Bottom-Up Leadership – Thriving at Work Despite Difficult Co-Workers
I recently posed a question to my Instagram followers, “What is one of the biggest challenges you face at work?” The most consistent response was “how do you navigate working with difficult or unmotivated co-workers.”
I am part of a very professional, capable, and hard-working team. But through my years of working in government and on campaigns, I have experienced this challenge and learned how to overcome it.
Having colleagues that aren’t pulling their weight, have bad attitudes, or perhaps aren’t even qualified for their job can really add an extra layer of challenge (and stress!) to your professional life. They say people don’t leave companies because of the work, but because of the people. If someone is interviewing five people of equal skill sets and experience, they’ll hire the person who they can see themselves having the best time with. People want to work around people they like. Challenging work with positive, hard-working coworkers feels much more doable. Challenging work with lazy, negative co-workers feels like it’s time to job hunt.
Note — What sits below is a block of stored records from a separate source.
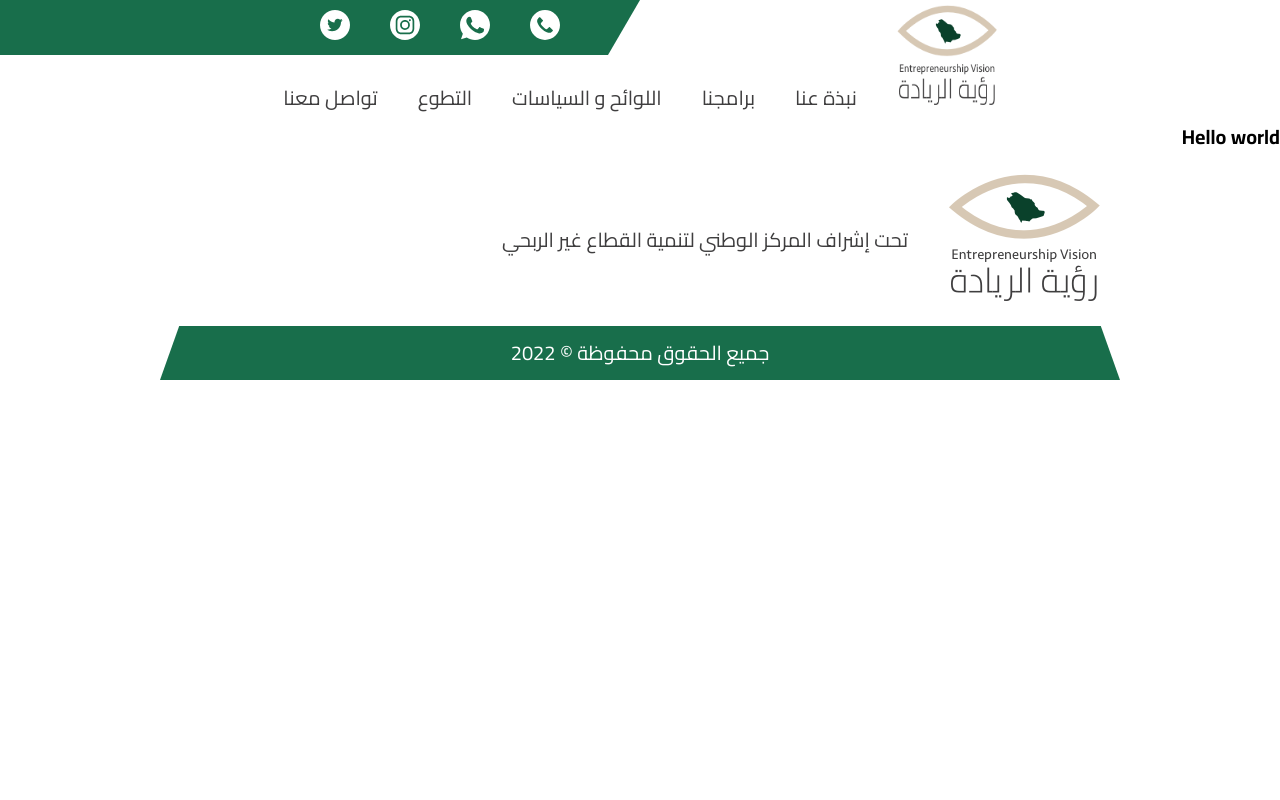
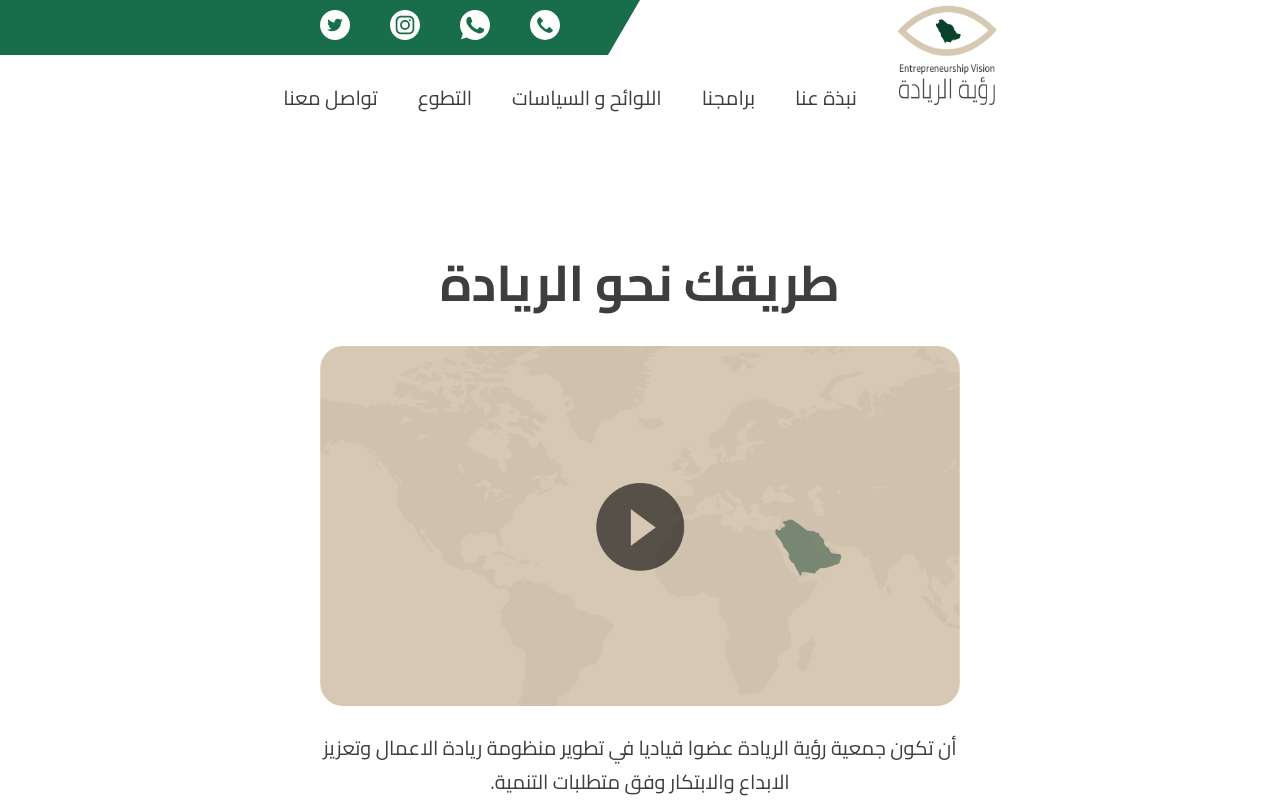
Before and after one commit to moshaabn/pioneering-vision, a Next.js app: page / in a window 1280 px wide. Shown: the top 800 px of the page. Built offline with nearby package versions, Linux system fonts and the light colour scheme.

Commit message:
First Home Section

```diff
--- a/components/navbar/SocialLinks.jsx
+++ b/components/navbar/SocialLinks.jsx
@@ -16,12 +16,15 @@ const SocialLinks = () => {
         </a>
       </li>
       <li className="social__item">
-        <a href="#" className="social__link">
+        <a
+          href="https://www.instagram.com/g20yeasaudi/?igshid=YmMyMTA2M2Y%3D"
+          className="social__link"
+        >
           <img src="/imgs/instagram.svg" alt="instagram" />
         </a>
       </li>
       <li className="social__item">
-        <a href="#" className="social__link">
+        <a href="https://twitter.com/G20YEAKSA" className="social__link">
           <img src="/imgs/twitter.png" alt="twitter" />
         </a>
       </li>
--- a/pages/about/index.js
+++ b/pages/about/index.js
@@ -1,5 +1,16 @@
 const About = () => {
-  return <div>About</div>;
+  return (
+    <section className="about">
+      <h2 className="heading-2">طريقك نحو الريادة</h2>
+      <div className="about__img-box">
+        <img src="/imgs/video.png" alt="video" />
+      </div>
+      <p className="about__text">
+        أن تكون جمعية رؤية الريادة عضوا قياديا في تطوير منظومة ريادة الاعمال
+        وتعزيز الابداع والابتكار وفق متطلبات التنمية.
+      </p>
+    </section>
+  );
 };
 
 export default About;
--- a/pages/index.js
+++ b/pages/index.js
@@ -1,4 +1,5 @@
 import Head from 'next/head';
+import About from './about/index';
 
 const Home = () => {
   return (
@@ -10,7 +11,7 @@ const Home = () => {
       </Head>
 
       <main>
-        <h1>Hello world</h1>
+        <About />
       </main>
     </>
   );
```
Have you ever noticed that the people that bother you most are either lateral to you in position or above you? If you are managing difficult people, you have the authority to coach them up, talk to them about changes that are needed in their production or mindsets at work. Your mindset towards them is one of leadership. How you respond to the situation of a difficult coworker is entirely under your control. You either fix the issue or you are a part of replacing the person. Either way, while it could be challenging, it’s much more manageable to deal with than you may imagine.
But when someone isn’t in your chain of command to coach, that’s where real frustration sets in. It can be consistently disturbing to your work life to have someone making the same amount of money, or with the same title, doing less. It’s even more frustrating to be more qualified or hardworking than someone senior to you, who is making more money.
There may be appropriate situations in which you can have a one-on-one conversation with someone about how they are leaving you with more work or how their attitude is bringing down the entire group. If you can, I encourage you to make the uncomfortable choice to communicate openly with your coworkers. Don’t let it fester. This is also a strong form of leading. It’s the relationships you value that you work on. You might not respect your co-worker, but you value your relationship with your place of employment. Having these conversations will set you up well when you inevitably manage the person you are currently lateral to.
Unfortunately, those conversations don’t always make problems magically disappear. So, here’s some mental gymnastics that really helped me navigate working with those people who have “good enough for government work” as their life motto.
Apply the same mindset towards your peers and leaders that frustrate you as you have towards those you manage. Even though you won’t be able to mentor them in the exact same official ways you do with those who fall beneath you in the organizational structure, lead by example. This is called bottom-up leadership. Think of yourself as a leader, even if you don’t have the title. You might be lateral right now, but if the nature of the work environment is truly how you feel it is, then sooner than later, you will be the leader. The worst thing you can do is let these people bring you to their level. Instead, rise above. Be positive. Work hard. Be solution oriented. Refuse to gossip, procrastinate, or cut corners. Take on the management mindset, even if you are an employee. Leadership is much more about how you operate than your title. If someone has the title but no one follows them, they aren’t a leader. When you start working as if you have the title you are striving for, soon you will.